| How to complete this task |
Exclude images, then output the remaining data verbatim.

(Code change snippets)
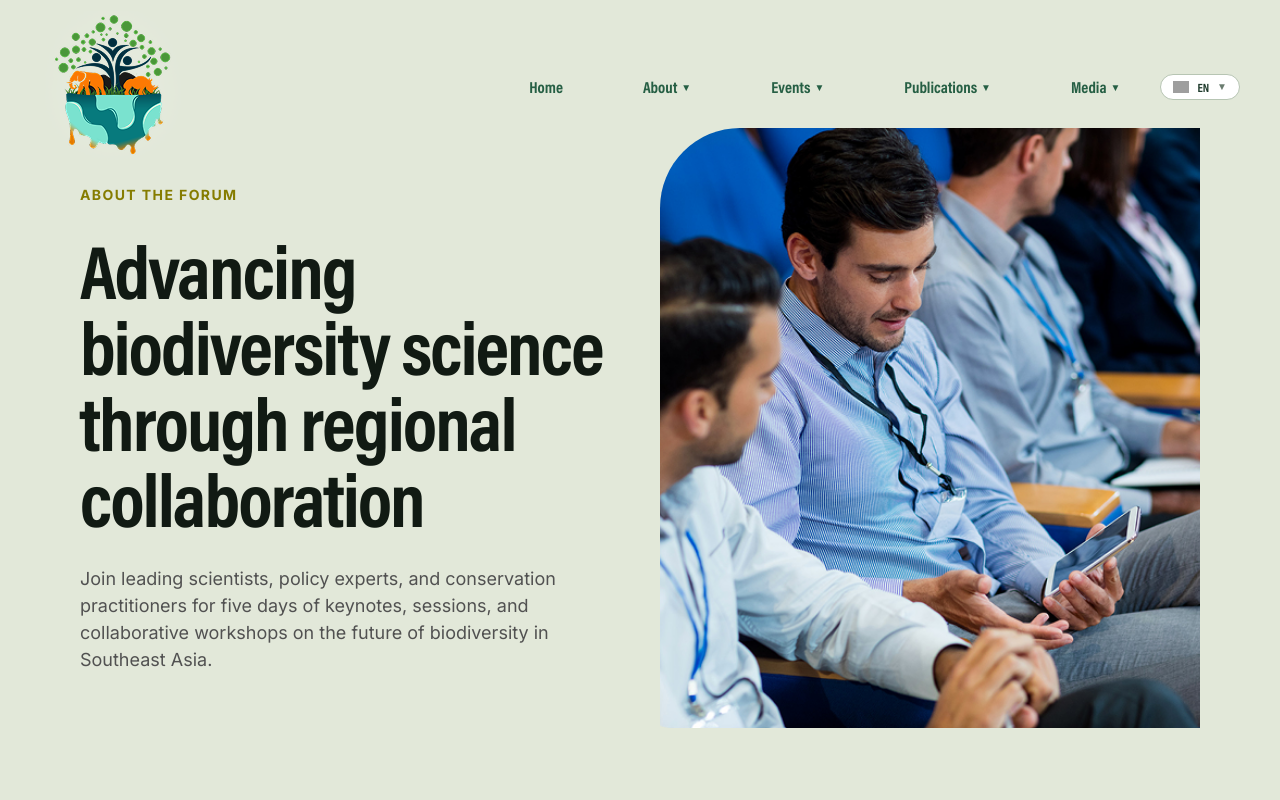
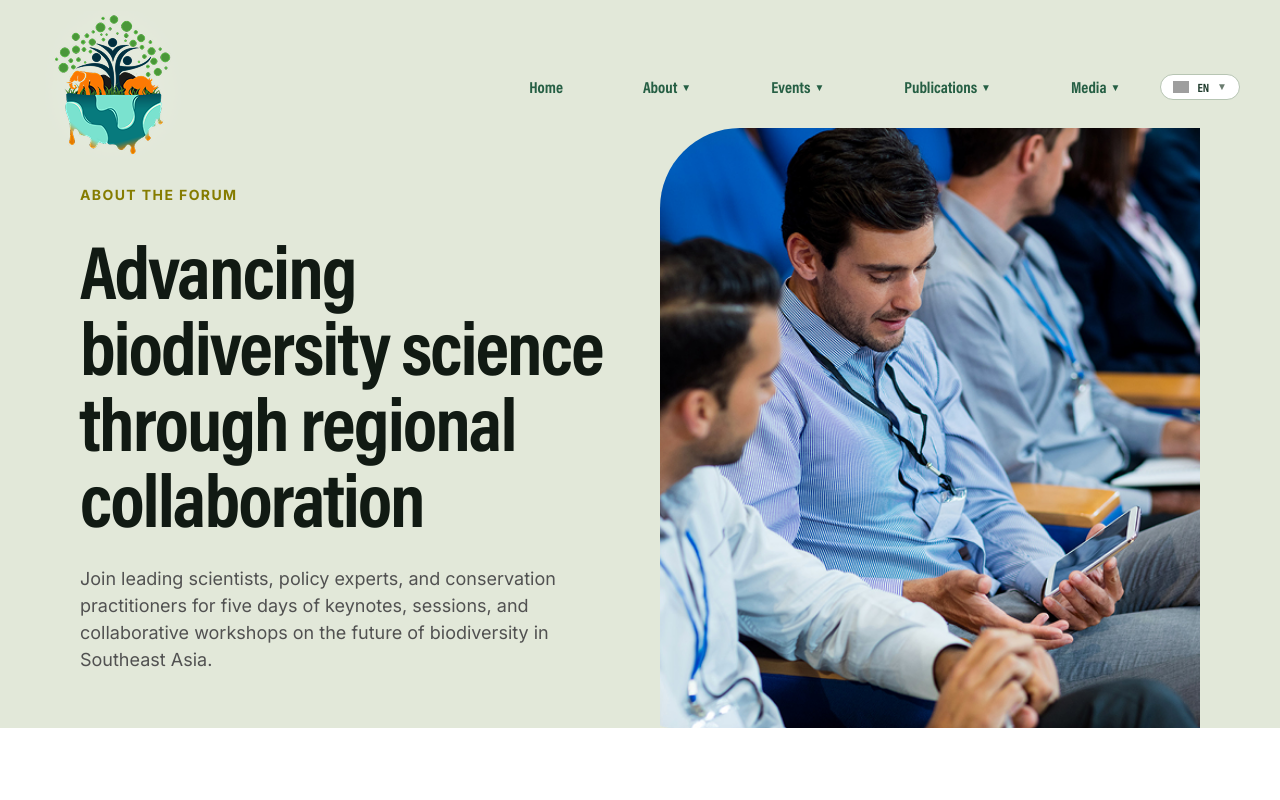
Before and after one commit to WRI-Indonesia/bsf-fe, a Next.js app: page /about in a window 1280 px wide. Shown: the top 800 px of the page. Built offline with nearby package versions, Linux system fonts and the light colour scheme; grey boxes are pictures that could not be loaded.

Commit message:
Remove bottom padding

```diff
--- a/app/about/page.tsx
+++ b/app/about/page.tsx
@@ -15,7 +15,7 @@ export default function About() {
       <Header />
       <main className="w-full">
         {/* Hero Section */}
-        <section className="bg-[#e2e8d9] relative overflow-hidden pt-32 pb-24 px-[40px] md:px-[80px]">
+        <section className="bg-[#e2e8d9] relative overflow-hidden pt-32 px-[40px] md:px-[80px]">
           <div className="mx-auto max-w-[1400px] grid lg:grid-cols-[1fr_1fr] gap-10 items-center">
             <div className="flex flex-col z-10">
               <p className="font-['inter'] text-[14px] font-bold uppercase tracking-widest text-text-lime">
--- a/app/events/page.tsx
+++ b/app/events/page.tsx
@@ -21,7 +21,7 @@ export default function Events() {
     <div className="min-h-screen bg-white">
       <Header />
       <main className="w-full">
-        <section className="bg-[#101612] relative overflow-hidden pt-32 pb-24 px-[40px] md:px-[80px]">
+        <section className="bg-[#101612] relative overflow-hidden pt-32 px-[40px] md:px-[80px]">
           <div className="mx-auto max-w-[1400px] grid lg:grid-cols-[1fr_1fr] gap-10 items-center">
             <div className="flex flex-col z-10 text-white">
               <p className="font-['inter'] text-[14px] font-bold uppercase tracking-widest text-[#857C00]">
--- a/app/page.tsx
+++ b/app/page.tsx
@@ -120,7 +120,7 @@ export default function Home() {
           </button>
         </div>
       </header>
-      <main className="w-full pb-24">
+      <main className="w-full">
         <section
           className="relative overflow-hidden"
           style={{
--- a/app/publications/page.tsx
+++ b/app/publications/page.tsx
@@ -64,7 +64,7 @@ export default function Publications() {
       <Header />
 
       <main className="w-full relative z-0">
-        <section className="bg-[#eef1e6] pt-[150px] pb-24 px-[40px] md:px-[80px]">
+        <section className="bg-[#eef1e6] pt-[150px] px-[40px] md:px-[80px]">
           <div className="mx-auto max-w-[1400px]">
             <p className="font-['inter'] text-[14px] font-bold uppercase tracking-widest text-[#857C00]">
               PUBLICATIONS
```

| Response area |
Before and after one commit to WRI-Indonesia/bsf-fe, a Next.js app: page /about in a window 1280 px wide. Shown: the top 800 px of the page. Built offline with nearby package versions, Linux system fonts and the light colour scheme; grey boxes are pictures that could not be loaded.

Commit message:
Remove bottom padding

```diff
--- a/app/about/page.tsx
+++ b/app/about/page.tsx
@@ -15,7 +15,7 @@ export default function About() {
       <Header />
       <main className="w-full">
         {/* Hero Section */}
-        <section className="bg-[#e2e8d9] relative overflow-hidden pt-32 pb-24 px-[40px] md:px-[80px]">
+        <section className="bg-[#e2e8d9] relative overflow-hidden pt-32 px-[40px] md:px-[80px]">
           <div className="mx-auto max-w-[1400px] grid lg:grid-cols-[1fr_1fr] gap-10 items-center">
             <div className="flex flex-col z-10">
               <p className="font-['inter'] text-[14px] font-bold uppercase tracking-widest text-text-lime">
--- a/app/events/page.tsx
+++ b/app/events/page.tsx
@@ -21,7 +21,7 @@ export default function Events() {
     <div className="min-h-screen bg-white">
       <Header />
       <main className="w-full">
-        <section className="bg-[#101612] relative overflow-hidden pt-32 pb-24 px-[40px] md:px-[80px]">
+        <section className="bg-[#101612] relative overflow-hidden pt-32 px-[40px] md:px-[80px]">
           <div className="mx-auto max-w-[1400px] grid lg:grid-cols-[1fr_1fr] gap-10 items-center">
             <div className="flex flex-col z-10 text-white">
               <p className="font-['inter'] text-[14px] font-bold uppercase tracking-widest text-[#857C00]">
--- a/app/page.tsx
+++ b/app/page.tsx
@@ -120,7 +120,7 @@ export default function Home() {
           </button>
         </div>
       </header>
-      <main className="w-full pb-24">
+      <main className="w-full">
         <section
           className="relative overflow-hidden"
           style={{
--- a/app/publications/page.tsx
+++ b/app/publications/page.tsx
@@ -64,7 +64,7 @@ export default function Publications() {
       <Header />
 
       <main className="w-full relative z-0">
-        <section className="bg-[#eef1e6] pt-[150px] pb-24 px-[40px] md:px-[80px]">
+        <section className="bg-[#eef1e6] pt-[150px] px-[40px] md:px-[80px]">
           <div className="mx-auto max-w-[1400px]">
             <p className="font-['inter'] text-[14px] font-bold uppercase tracking-widest text-[#857C00]">
               PUBLICATIONS
```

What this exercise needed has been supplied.